One enterprising girl, who did not like being seen as unfavored by the miraculous, did something about it. Driven to dishonesty by the miracles, she stood on a streetcorner—near the church where the support group met-- and proclaimed the miracle of the butter that had appeared in her fridge when she most needed it, the champagne that gave no one a headache, the beans that did not cause flatulence, the cat who had remained a kitten, the pear that had stayed in a state of perfect ripeness for more than a week, the sheep who had given birth to a sheepdog out of necessity, and the piano that dusted itself. Though these miracles were more miraculous than any of those more widely noted, or perhaps because of this, only the fools in town believed her.

Most people paid no attention to her or to any of it. They remembered being elevated by their experience of, or proximity to, the miracles, but they were no longer elevated. They remembered themselves crying but could not understand now why they had cried. It was as if they’d been wracked by a fever that had now passed. Some noticed their complacency and thought it spoke of some unalterable limitation in their souls, while others determined the problem to be in the potency of the miracles themselves, which had been insufficient to inspire continued reverence. Some contented themselves with the sureness that man was not made to stand in awe for more than a minute or two; someone frozen by wonder was in danger of being run over from sheer carelessness.

Good riddance, others thought. They’d been irritated by the inconsideration of the so-called miracles: the stilling of the storm, for instance: one woman had gone out of town without asking anyone to water her vegetable garden, since rain was in the forecast; she came back: miraculously, there hadn’t been a drop of rain for two weeks, and everything was dead, even the radishes. There were fishermen who had caught no fish on the day one net was shown favoritism and filled to excess.  The commotion over this healing or that woke legions of napping babies and old men; the latter were glad the time of miracles had passed and that recollections of it were dimming.

Among the unimpressed was a girl who had been served a lunch of miraculously-multiplied loaves and fishes. The fish had been cold and bony, the bread plain and dry, but the meal had been filling enough, and it seemed to her that, after all the fuss, she should be satisfied for at least a month, or a week, or even a full day, but she was hungry again by dinner. She soon forgot about the miracle, which was a long time ago, and not very miraculous, as she saw it.

Many did not even know that any miracles had taken place at all; they had been too far from the action to know where the loaves and fishes came from, too drunk at the wedding to notice the good wine.  But had they known, it wouldn’t have made a much of difference.

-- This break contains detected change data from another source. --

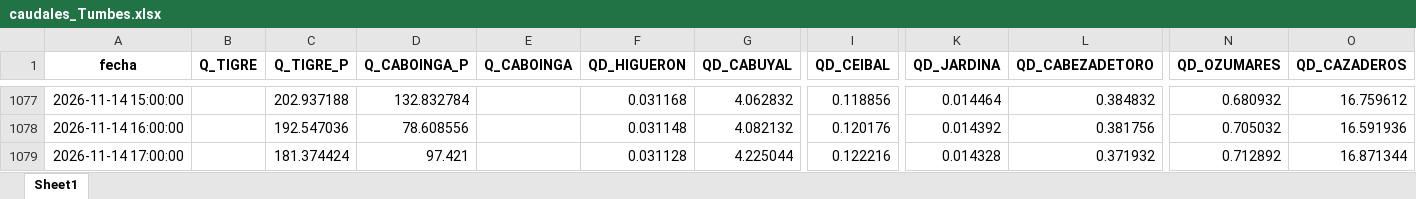
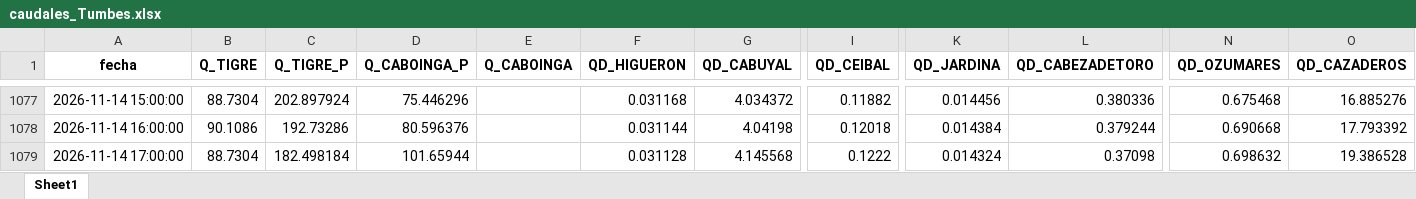
Before and after one commit to jamesvidalm/visor-Tumbes, an Excel workbook: data/caudales/caudales_Tumbes.xlsx, sheet Sheet1, drawn as a sheet; only a part is shown, gaps mark what is left out; values as stored, in another font and other column widths than the file's, no borders; the diff covers the shown part only; the diff names each change by its address in the sheet, - before the commit and + after, or states it on an @@ line.

```diff
--- a/data/caudales/caudales_Tumbes.xlsx (sheet Sheet1)
+++ b/data/caudales/caudales_Tumbes.xlsx (sheet Sheet1)
-B1077 (Q_TIGRE): (empty)
+B1077 (Q_TIGRE): 88.7304
-C1077 (Q_TIGRE_P): 202.937188
+C1077 (Q_TIGRE_P): 202.897924
-D1077 (Q_CABOINGA_P): 132.832784
+D1077 (Q_CABOINGA_P): 75.446296
-G1077 (QD_CABUYAL): 4.062832
+G1077 (QD_CABUYAL): 4.034372
-I1077 (QD_CEIBAL): 0.118856
+I1077 (QD_CEIBAL): 0.11882
-K1077 (QD_JARDINA): 0.014464
+K1077 (QD_JARDINA): 0.014456
-L1077 (QD_CABEZADETORO): 0.384832
+L1077 (QD_CABEZADETORO): 0.380336
-N1077 (QD_OZUMARES): 0.680932
+N1077 (QD_OZUMARES): 0.675468
-O1077 (QD_CAZADEROS): 16.759612
+O1077 (QD_CAZADEROS): 16.885276
-B1078 (Q_TIGRE): (empty)
+B1078 (Q_TIGRE): 90.1086
-C1078 (Q_TIGRE_P): 192.547036
+C1078 (Q_TIGRE_P): 192.73286
-D1078 (Q_CABOINGA_P): 78.608556
+D1078 (Q_CABOINGA_P): 80.596376
-F1078 (QD_HIGUERON): 0.031148
+F1078 (QD_HIGUERON): 0.031144
-G1078 (QD_CABUYAL): 4.082132
+G1078 (QD_CABUYAL): 4.04198
-I1078 (QD_CEIBAL): 0.120176
+I1078 (QD_CEIBAL): 0.12018
-K1078 (QD_JARDINA): 0.014392
+K1078 (QD_JARDINA): 0.014384
-L1078 (QD_CABEZADETORO): 0.381756
+L1078 (QD_CABEZADETORO): 0.379244
-N1078 (QD_OZUMARES): 0.705032
+N1078 (QD_OZUMARES): 0.690668
-O1078 (QD_CAZADEROS): 16.591936
+O1078 (QD_CAZADEROS): 17.793392
-B1079 (Q_TIGRE): (empty)
+B1079 (Q_TIGRE): 88.7304
-C1079 (Q_TIGRE_P): 181.374424
+C1079 (Q_TIGRE_P): 182.498184
-D1079 (Q_CABOINGA_P): 97.421
+D1079 (Q_CABOINGA_P): 101.65944
-G1079 (QD_CABUYAL): 4.225044
+G1079 (QD_CABUYAL): 4.145568
-I1079 (QD_CEIBAL): 0.122216
+I1079 (QD_CEIBAL): 0.1222
-K1079 (QD_JARDINA): 0.014328
+K1079 (QD_JARDINA): 0.014324
-L1079 (QD_CABEZADETORO): 0.371932
+L1079 (QD_CABEZADETORO): 0.37098
-N1079 (QD_OZUMARES): 0.712892
+N1079 (QD_OZUMARES): 0.698632
-O1079 (QD_CAZADEROS): 16.871344
+O1079 (QD_CAZADEROS): 19.386528
```
Also changed, not shown: 11 added rows and 725 edited cells elsewhere in this sheet.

Amber Burke is a lapsed Catholic and Yale graduate. She attended the Johns Hopkins Writing Seminars and now teaches writing at the University of New Mexico in Taos. Her creative work has been published in magazines and literary journals including The Sun, Michigan Quarterly Review, Raleigh Review, Superstition Review, Lady Churchill’s Rosebud Wristlet, Quarterly West, and Flyway Journal, as well as humor sites like Belladonna Comedy and Points in Case. She’s also a regular contributor to Yoga International, which has published over 100 of her articles, and the ebook she co-authored, Yoga for Common Conditions. Once, she got a nice rejection from The New Yorker.